Lyft, Inc. made their long anticipated NASDAQ debut on Friday, March 29th and shares rose 23% in their first day. After the initial surge, the stock settled back down toward the end of the day, finishing up 8.7%. Prior to the debut, Lyft had faced major losses, as well as criticism of their company strategy involving autonomous driving paired with new laws aiming to get drivers higher pay. Despite the modest gains seen on the first day of trading, the stock found itself in much murkier waters on day two as the stock price dipped below its I.P.O. price. In the end, it faltered 12% and sounded a few investor alarms, as the market begins to gauge investor “appetite for fast-growing but unprofitable tech companies.”

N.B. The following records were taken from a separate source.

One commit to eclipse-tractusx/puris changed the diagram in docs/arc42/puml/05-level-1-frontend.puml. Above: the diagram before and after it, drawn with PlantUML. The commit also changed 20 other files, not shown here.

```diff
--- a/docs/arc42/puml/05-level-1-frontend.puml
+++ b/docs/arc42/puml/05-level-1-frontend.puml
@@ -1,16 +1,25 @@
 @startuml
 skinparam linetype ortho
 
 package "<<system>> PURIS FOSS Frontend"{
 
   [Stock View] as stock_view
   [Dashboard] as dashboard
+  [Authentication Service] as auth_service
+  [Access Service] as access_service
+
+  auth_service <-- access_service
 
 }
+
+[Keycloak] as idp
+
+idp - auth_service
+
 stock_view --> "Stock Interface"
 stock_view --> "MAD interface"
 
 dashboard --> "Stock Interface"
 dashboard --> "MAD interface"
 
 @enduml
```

This bumpy start is especially pertinent this year as other major companies plan to go public, including Uber, Slack, Pinterest, Peloton, and Postmates. While the initial surge bodes well for Lyft’s biggest rival, Uber, the subsequent fall may be cause for some tempered concern. The main issue for investors is that they must weigh the chance of missing out as early investors of a so-called tech “Unicorn” with the fears of investing in companies with shaky and unproven economics.

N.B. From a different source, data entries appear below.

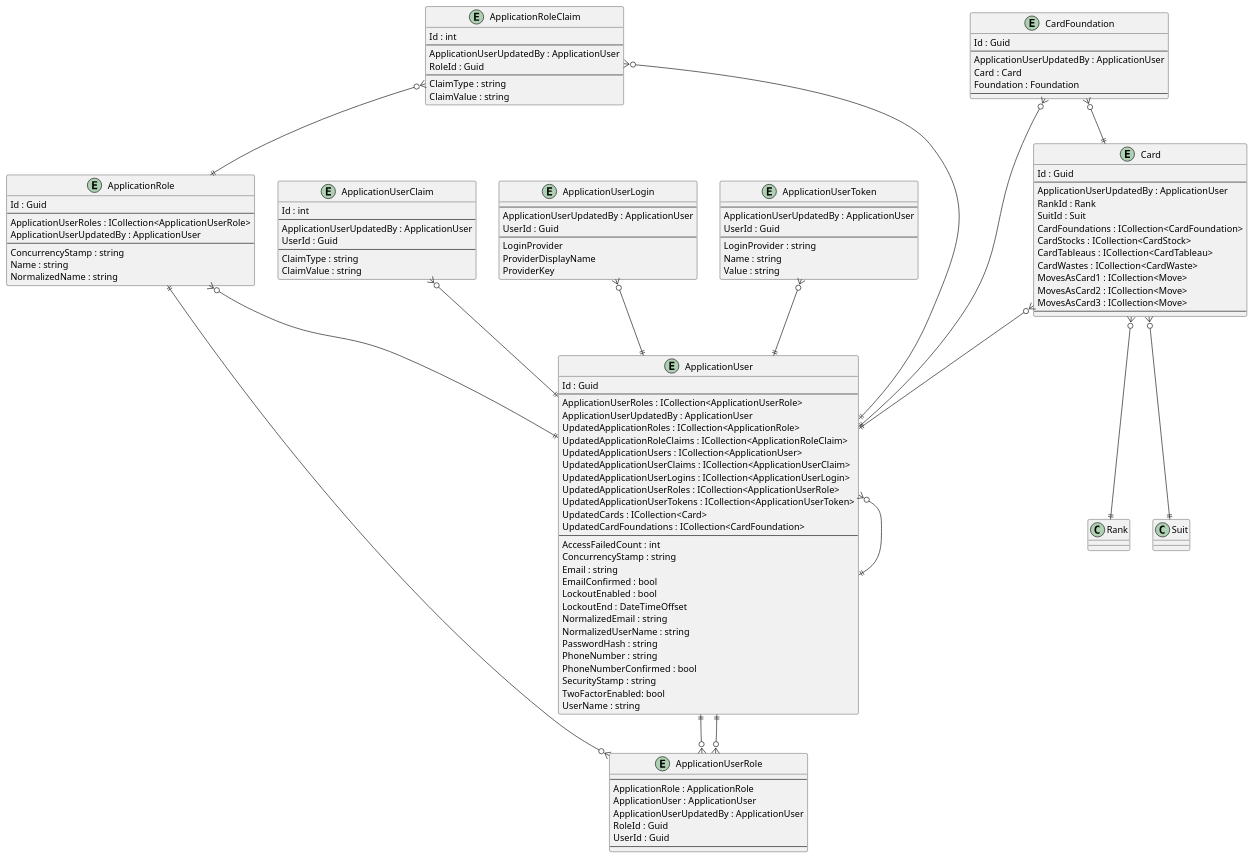
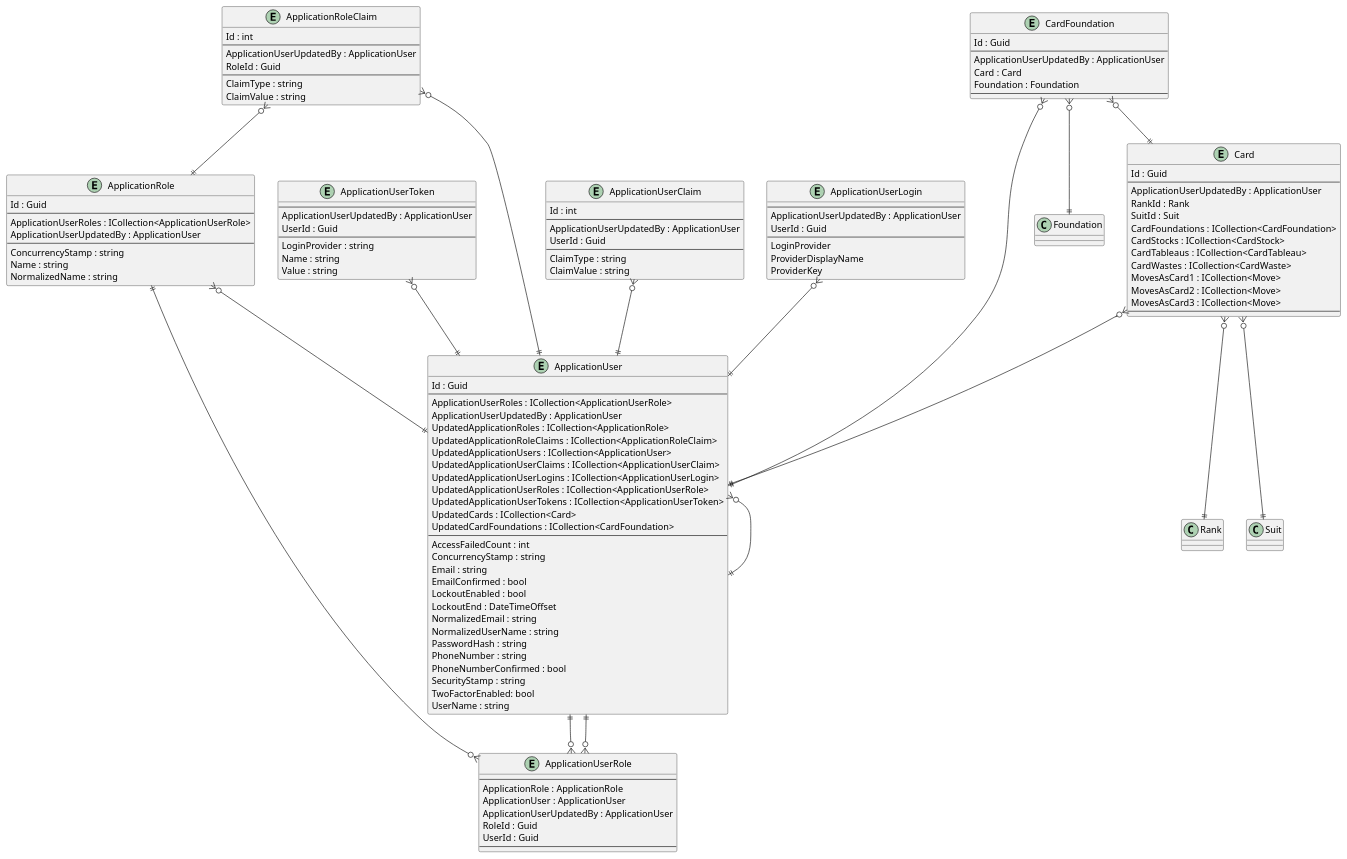
One commit to intrepion/intrepion_klondike-solitaire_csharp changed the diagram in .docs/Intrepion.KlondikeSolitaire.pu. Above: the diagram before and after it, drawn with PlantUML.

```diff
--- a/.docs/Intrepion.KlondikeSolitaire.pu
+++ b/.docs/Intrepion.KlondikeSolitaire.pu
@@ -1,145 +1,146 @@
 @startuml
 
 entity ApplicationRole {
     Id : Guid
     --
     ApplicationUserRoles : ICollection<ApplicationUserRole>
     ApplicationUserUpdatedBy : ApplicationUser
     --
     ConcurrencyStamp : string
     Name : string
     NormalizedName : string
 }
 
 entity ApplicationRoleClaim {
     Id : int
     --
     ApplicationUserUpdatedBy : ApplicationUser
     RoleId : Guid
     --
     ClaimType : string
     ClaimValue : string
 }
 
 entity ApplicationUser {
     Id : Guid
     --
     ApplicationUserRoles : ICollection<ApplicationUserRole>
     ApplicationUserUpdatedBy : ApplicationUser
     UpdatedApplicationRoles : ICollection<ApplicationRole>
     UpdatedApplicationRoleClaims : ICollection<ApplicationRoleClaim>
     UpdatedApplicationUsers : ICollection<ApplicationUser>
     UpdatedApplicationUserClaims : ICollection<ApplicationUserClaim>
     UpdatedApplicationUserLogins : ICollection<ApplicationUserLogin>
     UpdatedApplicationUserRoles : ICollection<ApplicationUserRole>
     UpdatedApplicationUserTokens : ICollection<ApplicationUserToken>
     UpdatedCards : ICollection<Card>
     UpdatedCardFoundations : ICollection<CardFoundation>
     ' ApplicationUserKeyCodePlaceholder
     --
     AccessFailedCount : int
     ConcurrencyStamp : string
     Email : string
     EmailConfirmed : bool
     LockoutEnabled : bool
     LockoutEnd : DateTimeOffset
     NormalizedEmail : string
     NormalizedUserName : string
     PasswordHash : string
     PhoneNumber : string
     PhoneNumberConfirmed : bool
     SecurityStamp : string
     TwoFactorEnabled: bool
     UserName : string
 }
 
 entity ApplicationUserClaim {
     Id : int
     --
     ApplicationUserUpdatedBy : ApplicationUser
     UserId : Guid
     --
     ClaimType : string
     ClaimValue : string
 }
 
 entity ApplicationUserLogin {
     --
     ApplicationUserUpdatedBy : ApplicationUser
     UserId : Guid
     --
     LoginProvider
     ProviderDisplayName
     ProviderKey
 }
 
 entity ApplicationUserRole {
     --
     ApplicationRole : ApplicationRole
     ApplicationUser : ApplicationUser
     ApplicationUserUpdatedBy : ApplicationUser
     RoleId : Guid
     UserId : Guid
     --
 }
 
 entity ApplicationUserToken {
     --
     ApplicationUserUpdatedBy : ApplicationUser
     UserId : Guid
     --
     LoginProvider : string
     Name : string
     Value : string
 }
 
 entity Card {
     Id : Guid
     --
     ApplicationUserUpdatedBy : ApplicationUser
     RankId : Rank
     SuitId : Suit
     CardFoundations : ICollection<CardFoundation>
     CardStocks : ICollection<CardStock>
     CardTableaus : ICollection<CardTableau>
     CardWastes : ICollection<CardWaste>
     MovesAsCard1 : ICollection<Move>
     MovesAsCard2 : ICollection<Move>
     MovesAsCard3 : ICollection<Move>
     ' CardKeyCodePlaceholder
     --
     ' CardPropertyCodePlaceholder
 }
 
 entity CardFoundation {
     Id : Guid
     --
     ApplicationUserUpdatedBy : ApplicationUser
     Card : Card
     Foundation : Foundation
     ' CardFoundationKeyCodePlaceholder
     --
     ' CardFoundationPropertyCodePlaceholder
 }
 
 ' EntityCodePlaceholder
 
 ApplicationRole ||--o{ ApplicationUserRole
 ApplicationRole }o--|| ApplicationUser
 ApplicationRoleClaim }o--|| ApplicationRole
 ApplicationRoleClaim }o--|| ApplicationUser
 ApplicationUser }o--|| ApplicationUser
 ApplicationUser ||--o{ ApplicationUserRole
 ApplicationUserClaim }o--|| ApplicationUser
 ApplicationUserLogin }o--|| ApplicationUser
 ApplicationUserRole }o--|| ApplicationUser
 ApplicationUserToken }o--|| ApplicationUser
 
 Card }o--|| ApplicationUser
 Card }o--|| Rank
 Card }o--|| Suit
 CardFoundation }o--|| ApplicationUser
 CardFoundation }o--|| Card
+CardFoundation }o--|| Foundation
 ' RelationshipCodePlaceholder
 
 @enduml
```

Though the second day losses for Lyft were by no means a positive sign, it was also not at all uncommon for new tech giants, as the same occurred for Snap, Twitter, and Groupon. Many investors have pointed out that the real test for Lyft is to watch its gains in the coming months, especially once Uber debuts alongside them in the market. Lyft announced almost $1 billion in losses in 2018 and Uber sales have slowed down, while losses continue to pile up as well. The questions for investors continue to pile up, as they will be forced to risk missing out on a possibly great opportunity with the subsequent risk of investing in companies with no track record of profitability and uncertain future sustainability.